> [Work order]:
Each line of the records below needs repeating exactly. Skip the pictures.
Given entries Start Marker
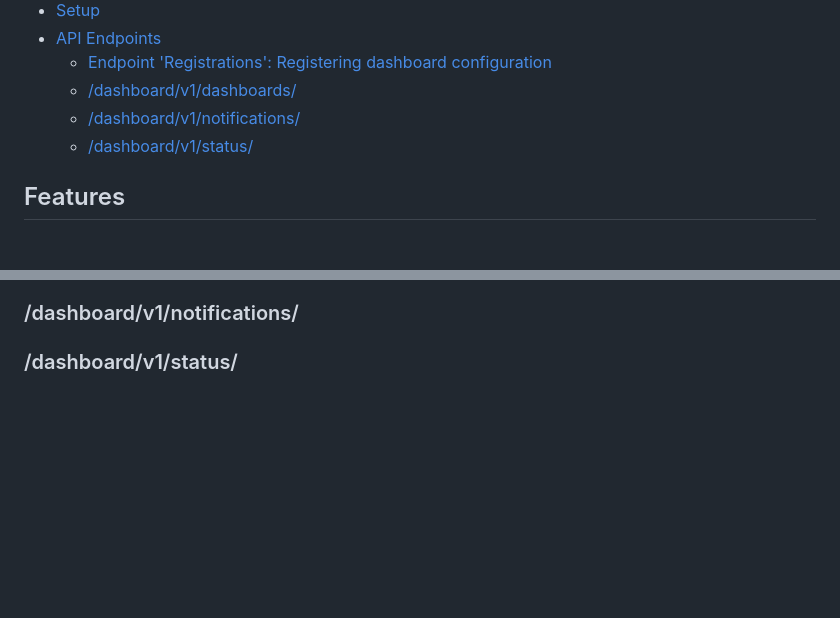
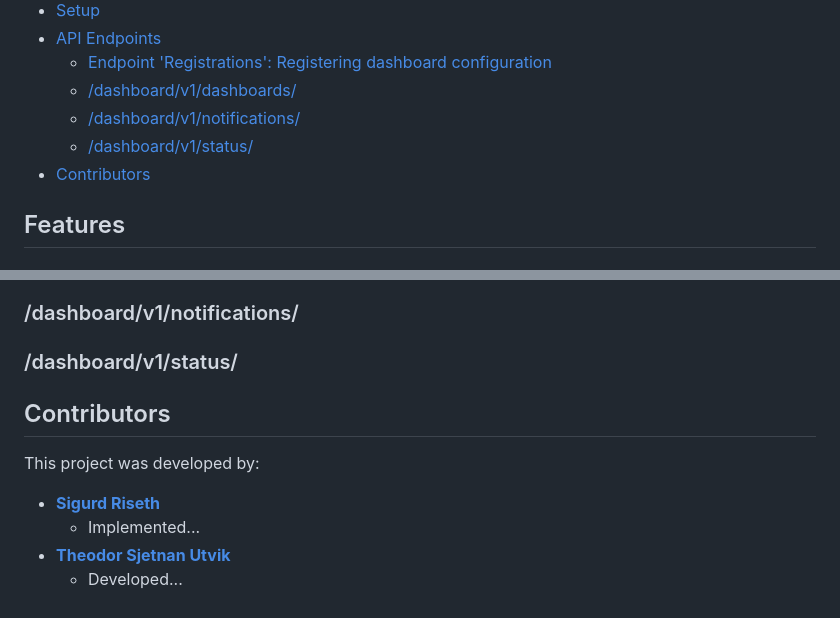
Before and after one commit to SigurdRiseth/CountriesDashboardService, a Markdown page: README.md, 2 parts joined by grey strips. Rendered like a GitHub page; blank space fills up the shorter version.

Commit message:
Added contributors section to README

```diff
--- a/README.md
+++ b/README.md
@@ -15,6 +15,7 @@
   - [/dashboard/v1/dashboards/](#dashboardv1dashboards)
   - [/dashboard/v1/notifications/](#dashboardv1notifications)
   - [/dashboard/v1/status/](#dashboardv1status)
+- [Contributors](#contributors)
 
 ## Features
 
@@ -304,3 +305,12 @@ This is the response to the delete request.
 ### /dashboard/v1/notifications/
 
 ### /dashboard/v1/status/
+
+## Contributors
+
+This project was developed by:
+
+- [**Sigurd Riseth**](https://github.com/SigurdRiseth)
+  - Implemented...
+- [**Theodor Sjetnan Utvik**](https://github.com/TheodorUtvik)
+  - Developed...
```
Given entries End Marker
> [Expected answer]:
Before and after one commit to SigurdRiseth/CountriesDashboardService, a Markdown page: README.md, 2 parts joined by grey strips. Rendered like a GitHub page; blank space fills up the shorter version.

Commit message:
Added contributors section to README

```diff
--- a/README.md
+++ b/README.md
@@ -15,6 +15,7 @@
   - [/dashboard/v1/dashboards/](#dashboardv1dashboards)
   - [/dashboard/v1/notifications/](#dashboardv1notifications)
   - [/dashboard/v1/status/](#dashboardv1status)
+- [Contributors](#contributors)
 
 ## Features
 
@@ -304,3 +305,12 @@ This is the response to the delete request.
 ### /dashboard/v1/notifications/
 
 ### /dashboard/v1/status/
+
+## Contributors
+
+This project was developed by:
+
+- [**Sigurd Riseth**](https://github.com/SigurdRiseth)
+  - Implemented...
+- [**Theodor Sjetnan Utvik**](https://github.com/TheodorUtvik)
+  - Developed...
```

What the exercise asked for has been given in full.